── Information ──
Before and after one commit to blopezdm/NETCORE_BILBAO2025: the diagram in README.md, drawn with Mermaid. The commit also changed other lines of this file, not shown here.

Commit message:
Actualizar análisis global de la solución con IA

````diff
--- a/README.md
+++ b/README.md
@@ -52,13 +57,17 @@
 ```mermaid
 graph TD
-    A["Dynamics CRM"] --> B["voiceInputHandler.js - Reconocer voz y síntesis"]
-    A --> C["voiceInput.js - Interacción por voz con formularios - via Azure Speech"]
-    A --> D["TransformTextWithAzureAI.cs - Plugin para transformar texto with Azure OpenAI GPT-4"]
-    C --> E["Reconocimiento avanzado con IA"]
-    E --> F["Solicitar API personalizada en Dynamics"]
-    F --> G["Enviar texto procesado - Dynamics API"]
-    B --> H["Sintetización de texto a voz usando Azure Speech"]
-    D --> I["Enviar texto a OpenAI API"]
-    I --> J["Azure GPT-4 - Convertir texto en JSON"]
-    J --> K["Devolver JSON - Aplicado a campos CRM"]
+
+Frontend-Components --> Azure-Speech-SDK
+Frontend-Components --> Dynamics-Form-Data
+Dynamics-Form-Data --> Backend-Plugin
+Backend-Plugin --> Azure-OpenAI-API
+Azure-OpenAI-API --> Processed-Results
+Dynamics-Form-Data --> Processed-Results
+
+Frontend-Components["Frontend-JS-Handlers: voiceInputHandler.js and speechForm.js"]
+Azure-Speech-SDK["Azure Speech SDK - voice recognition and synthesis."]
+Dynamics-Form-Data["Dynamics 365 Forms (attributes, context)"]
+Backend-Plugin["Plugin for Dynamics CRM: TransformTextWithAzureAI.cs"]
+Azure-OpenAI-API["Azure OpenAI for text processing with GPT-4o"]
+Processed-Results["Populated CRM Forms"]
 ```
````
───
## What the task requires
Give the number of lines in the entries that include the string "Data", and nothing else.

## Response area
4